When the majority of the diet is hay, it’s also important to look at the depletion of vital force and enzymes. Dry forage will be quite depleted. Think of a field full of fresh grass, wild flowers and herbs, teeming with life energy, compared to pre-cut and dried hay. So how can we enrich and enliven a mostly ‘dead’ hay diet?
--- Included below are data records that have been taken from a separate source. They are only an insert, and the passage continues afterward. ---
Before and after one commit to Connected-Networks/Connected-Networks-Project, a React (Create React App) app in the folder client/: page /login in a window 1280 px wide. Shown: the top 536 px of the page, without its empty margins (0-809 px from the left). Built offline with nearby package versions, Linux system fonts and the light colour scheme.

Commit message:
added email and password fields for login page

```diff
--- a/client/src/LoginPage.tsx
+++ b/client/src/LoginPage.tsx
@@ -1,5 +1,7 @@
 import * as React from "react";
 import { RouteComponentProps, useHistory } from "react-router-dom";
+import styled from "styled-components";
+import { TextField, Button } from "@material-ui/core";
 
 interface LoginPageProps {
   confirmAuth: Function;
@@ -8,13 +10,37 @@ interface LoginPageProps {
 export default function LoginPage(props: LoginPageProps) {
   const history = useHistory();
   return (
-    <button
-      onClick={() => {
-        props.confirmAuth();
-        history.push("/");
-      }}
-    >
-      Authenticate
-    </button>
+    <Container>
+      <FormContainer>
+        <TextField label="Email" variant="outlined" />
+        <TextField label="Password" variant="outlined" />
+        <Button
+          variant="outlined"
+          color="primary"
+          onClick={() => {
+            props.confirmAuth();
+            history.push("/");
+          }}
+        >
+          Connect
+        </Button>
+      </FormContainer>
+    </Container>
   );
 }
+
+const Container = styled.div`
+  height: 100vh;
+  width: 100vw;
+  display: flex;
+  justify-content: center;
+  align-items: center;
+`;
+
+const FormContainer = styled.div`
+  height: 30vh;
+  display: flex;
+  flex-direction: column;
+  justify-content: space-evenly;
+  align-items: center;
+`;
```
There are a variety of raw foods you can add on an ad hoc basis including raw vegetables – leafy greens, such as kale, lettuce and cabbage and the outer leaves of cauliflower, plus root vegetables, like turnips, Swedes, carrots and parsnips. There are also all sorts of common edible herbs you can plant if you have a garden or along the fence line of their field where they can’t trample them. Herbs contain a broad range of nutrients that can be hugely beneficial; horses instinctively chose the plants they need, for nutritional as well as medicinal reasons and compared to most grasses, herbs are higher in minerals. Weeds and herbs such as the dandelion, nettle, plantain, echinacea, comfrey, red clover and chicory are abundant in minerals and other nutrients.

There are other living foods we can offer such as sprouted seeds, like buckwheat sprouts, lentil sprouts and alfalfa sprouts. Sunflower and pumpkin seeds add protein and act as a slow burning energy source and provide essential fatty acids. Raw nuts (not peanuts) can be fed in moderation and add useful sources of protein, minerals, vitamins and essential fatty acids. Other useful nutrients sources include; sea vegetables, algae, goji berries, maca root, acai berries. Tree fruits such as apples, apricots, pears and vine fruits. Remember to offer them free-choice. I have often seen one of my horses barge his way towards a cauliflower and not let the others near it; and on other occasions, give it a disinterested sniff and move on.

You can also offer powdered green foods, such as organic barley grass, wheat grass, spirulina and chlorella. If you can get it, E3live is a fantastic option for high quality blue green algae. All the green super foods are packed with chlorophyll, amino acids, antioxidants, vitamins, minerals, enzymes (powerful biochemical catalysts), and essential omega 3 fatty acids. I also give freshly ground chia seeds or linseeds to add essential fats to the diet.

You might also find probiotics helpful, especially if your horse has digestive issues; again it is bringing in a living element to their diet that may be missing from hay or if they have become depleted. Horses, like us, depend on the right balance of bacteria in the bowel for optimum digestion. Diets previously high in grain feeds and sugars can cause the microflora to become seriously out of balance, or if they have had to have antibiotics, a few months of probiotics afterwards is really important. An appropriate diet will bring their intestinal flora back into balance, but it can be useful in initially to flood the intestines with the right strain of flora as a short cut to recovery.

Some of these additional foods you can bring in without too much expense or extra work, such as leftover vegetable ends, the pulp from juicing etc. So why not start now and sprout some seeds and see how easily, you can optimize your horse’s diet, even in compromised grazing conditions. It’s a challenge worth taking on, as your horses will benefit on every level, body, mind and spirit.

References / Sources

  1. Reagan, S. Dr. (2013) Equine Nutrition: From A Species Appropriate Perspective.
  2. Day, Christopher (2012). Feed Your Horse The Natural Way (e-book). Preface.
  3. Getty, J.M. PhD. (2010). Feed Your Horse Like A Horse. P9
  4. Chelated Minerals Enhance Nutrient Bioavailability By Kentucky Equine Research Staff· February 24, 2011. http://www.equinews.com/article/chelated-minerals-enhance-nutrient-bioavailability